The school board adopts policies for the district after substantive discussion in open meetings. Board members may present policies following the recommendation of the superintendent, administrators, teachers, or any citizens in the district. Board policies provide overall goals and governance while not detailing or micromanaging the specific details of implementation. While there is often a great deal of discretion with the development of policies, most school policies are developed based on federal, state, and local laws or mandates.
State and Federal Law
Since most of the funding of education comes from the state and the local government, local policy mostly comes from those two sources. There are some federal laws that districts also follow in keeping with the fact that there is some funding related to these programs from the federal government.

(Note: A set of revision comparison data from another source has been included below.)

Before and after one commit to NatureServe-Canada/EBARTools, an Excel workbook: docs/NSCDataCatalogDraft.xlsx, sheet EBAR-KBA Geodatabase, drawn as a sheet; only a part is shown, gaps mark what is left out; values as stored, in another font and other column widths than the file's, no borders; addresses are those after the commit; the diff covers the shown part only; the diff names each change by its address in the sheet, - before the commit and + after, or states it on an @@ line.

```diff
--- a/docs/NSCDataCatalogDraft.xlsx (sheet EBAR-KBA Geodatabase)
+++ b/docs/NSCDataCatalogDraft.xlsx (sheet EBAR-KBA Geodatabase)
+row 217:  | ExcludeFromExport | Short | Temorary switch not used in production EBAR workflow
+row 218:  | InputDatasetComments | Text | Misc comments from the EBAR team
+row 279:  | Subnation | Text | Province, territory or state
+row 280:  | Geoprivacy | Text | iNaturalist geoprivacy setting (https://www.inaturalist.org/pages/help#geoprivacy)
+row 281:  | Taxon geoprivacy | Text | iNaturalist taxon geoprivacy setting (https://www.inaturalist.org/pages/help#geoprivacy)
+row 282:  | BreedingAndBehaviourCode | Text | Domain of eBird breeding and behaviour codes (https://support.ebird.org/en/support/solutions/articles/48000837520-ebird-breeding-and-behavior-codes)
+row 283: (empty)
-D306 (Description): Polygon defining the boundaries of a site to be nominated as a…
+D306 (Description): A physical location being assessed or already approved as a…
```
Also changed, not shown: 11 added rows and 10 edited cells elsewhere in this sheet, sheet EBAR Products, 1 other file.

Some of the better-known examples include the following:
- Individuals with Disabilities Education Act (IDEA) – ensures early intervention, special education, and related services to children with disabilities: http://www.washington.edu/doit/Stem/articles?48
- Every Student Succeeds Act (ESSA) – Beginning in August 2016, ESSA replaced No Child Left Behind (NCLB). Tennessee is currently on a waiver as the state moves forward with the existing path of more rigorous coursework that prepares students for college and careers, aligned assessments focused on problem-solving and critical thinking skills, and evaluation and accountability systems that measure the effect of these practices. Additional details including plans to implement ESSA in 2017-18 are located at the following link: http://www.tn.gov/education/section/essa

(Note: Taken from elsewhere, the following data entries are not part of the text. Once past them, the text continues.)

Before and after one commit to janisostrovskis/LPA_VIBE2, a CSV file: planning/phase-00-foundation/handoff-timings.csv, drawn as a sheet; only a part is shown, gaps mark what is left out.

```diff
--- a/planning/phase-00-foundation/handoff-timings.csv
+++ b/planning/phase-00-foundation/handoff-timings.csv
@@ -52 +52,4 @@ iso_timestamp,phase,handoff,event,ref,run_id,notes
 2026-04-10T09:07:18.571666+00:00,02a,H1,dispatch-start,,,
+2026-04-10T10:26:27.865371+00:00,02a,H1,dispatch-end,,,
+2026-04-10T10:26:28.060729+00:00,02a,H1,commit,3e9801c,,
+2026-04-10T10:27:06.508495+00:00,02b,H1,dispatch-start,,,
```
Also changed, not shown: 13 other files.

- Family Educational Rights and Privacy Act (FERPA) -protects the privacy of student education records; http://www.ed.gov/policy/gen/guid/fpco/ferpa/index.html
When lawmakers amend state or federal law, school district policies must be modified to reflect those changes. The Tennessee Code Annotated, Title 49 contains current laws regarding Tennessee Education including higher education. Refer to http://www.lexisnexis.com/hottopics/tncode/, then click on any chapter that indicates the information you are seeking.
If you move from one district to another in Tennessee, you may notice that policies are not exactly the same from one district to another. Federal and state laws often leave some flexibility to the local districts with the development of policies. Some districts follow a different plan for how to embed federal and state requirements into local policy. Thus, not all districts within a state are exactly alike in policy just as they are not alike in size, demographics, socio-economic status, and regional training options for high school graduates. In order to make the school district a good fit for all students and families, the school board considers the needs of the residents and policies that are best suited to those needs while still following the law. As local needs change over years, the school board revises their policies to reflect those changes.
How Parents Can Influence Policy
Board members and the administration discuss policies during school board meetings that you can attend. Remember that the local community elects school board members, so you have a say in who gets a seat on the board. School administrators may seek input from parents and citizens before proposed policies or procedures become final, so make your opinions known!
Since school board meetings are open to the community, find out when the regular meetings are held. Attend meetings on occasion to keep up with changes to existing policy. Also, check the district Web page or the local paper for reports on what is discussed at the meetings, especially if you are unable to attend meetings.